It is one of those mysteries – if we see one dog attack victim, we will often see others in the same week or even day, that are separate incidents – just coincidence? Summer brings in more of these cases – more dogs out and about. There are few things more distressing than to have your pet involved in a dog attack.
What to do?
Don’t panic. Remember that most dogfights are noisy but often relatively harmless. If you stay calm, you’ll be able to separate two fighting dogs more safely and efficiently. DO NOT go to grab your dog by the collar if she starts to fight with another dog. It seems like the natural thing to do, but it’s a bad idea. Your dog might whip around to bite you. This kind of bite, called redirected aggression, is like a reflex. The dog simply reacts to the feeling of being grabbed and bites without thinking.
Another reason to avoid grabbing your dog’s collar is that it puts your hands way too close to the action! You might be on the receiving end of a bite that was intended for your dog. This year we had a dog rushed into the clinic that had been in a dog fight and was covered in blood. After examining the dog there were only a few superficial scratches. The blood must have come from the owner who was at emergency receiving treatment for multiple bites to the hand that she had sustained whilst trying to separate the dogs.

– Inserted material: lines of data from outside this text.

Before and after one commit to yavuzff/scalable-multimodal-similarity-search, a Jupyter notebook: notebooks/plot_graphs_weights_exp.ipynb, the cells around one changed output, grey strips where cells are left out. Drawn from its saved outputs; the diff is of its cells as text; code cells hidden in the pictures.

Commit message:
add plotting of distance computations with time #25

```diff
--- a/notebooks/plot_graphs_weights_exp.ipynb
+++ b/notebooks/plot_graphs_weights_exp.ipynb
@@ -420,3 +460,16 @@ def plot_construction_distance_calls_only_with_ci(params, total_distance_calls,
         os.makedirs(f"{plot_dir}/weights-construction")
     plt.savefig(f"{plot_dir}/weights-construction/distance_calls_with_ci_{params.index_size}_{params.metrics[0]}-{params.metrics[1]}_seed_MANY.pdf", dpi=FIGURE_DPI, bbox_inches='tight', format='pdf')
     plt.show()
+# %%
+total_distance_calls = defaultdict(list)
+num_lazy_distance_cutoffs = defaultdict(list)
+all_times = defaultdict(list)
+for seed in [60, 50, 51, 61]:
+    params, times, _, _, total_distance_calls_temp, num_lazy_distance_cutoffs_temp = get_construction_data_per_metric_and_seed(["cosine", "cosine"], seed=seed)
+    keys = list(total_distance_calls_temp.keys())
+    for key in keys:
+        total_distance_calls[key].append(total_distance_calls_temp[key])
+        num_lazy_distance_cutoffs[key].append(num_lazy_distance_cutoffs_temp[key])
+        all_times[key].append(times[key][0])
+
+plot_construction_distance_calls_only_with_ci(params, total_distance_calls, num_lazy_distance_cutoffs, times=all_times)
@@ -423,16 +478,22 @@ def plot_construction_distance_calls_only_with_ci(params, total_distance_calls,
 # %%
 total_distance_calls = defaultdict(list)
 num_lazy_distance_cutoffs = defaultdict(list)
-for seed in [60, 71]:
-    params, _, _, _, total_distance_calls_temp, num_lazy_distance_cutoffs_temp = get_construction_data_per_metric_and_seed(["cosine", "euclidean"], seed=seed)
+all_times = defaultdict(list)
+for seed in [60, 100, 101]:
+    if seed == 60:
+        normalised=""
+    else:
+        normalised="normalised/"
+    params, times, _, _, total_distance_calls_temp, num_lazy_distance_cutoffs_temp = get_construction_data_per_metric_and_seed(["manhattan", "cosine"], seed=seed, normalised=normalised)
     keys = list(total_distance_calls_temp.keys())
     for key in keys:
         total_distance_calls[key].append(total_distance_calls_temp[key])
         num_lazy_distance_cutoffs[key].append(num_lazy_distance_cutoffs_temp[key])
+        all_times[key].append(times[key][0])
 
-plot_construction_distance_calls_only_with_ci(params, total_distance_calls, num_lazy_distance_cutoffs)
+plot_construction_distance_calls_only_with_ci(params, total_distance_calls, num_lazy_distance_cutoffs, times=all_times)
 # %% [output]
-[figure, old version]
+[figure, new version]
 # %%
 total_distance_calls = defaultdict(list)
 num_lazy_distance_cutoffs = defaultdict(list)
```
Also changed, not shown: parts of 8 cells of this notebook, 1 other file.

Distracting dogs is your best option. A sudden, loud sound will often interrupt a fight. Clap, yell and stomp your feet. If you have two metal bowls, bang them together near the dogs’ heads. A car horn, a whistle may also do the trick but if no response in a few seconds try something else. Turn the garden hose on them or throw a bucket of water. Tossing a large blanket over them may also startle them enough to allow them to be separated. Do not use hands – try a rubbish bin, folded garden chair or a looped leash or garden hose around the neck. Prevention is better than a cure so keep your dog on a lead at all times.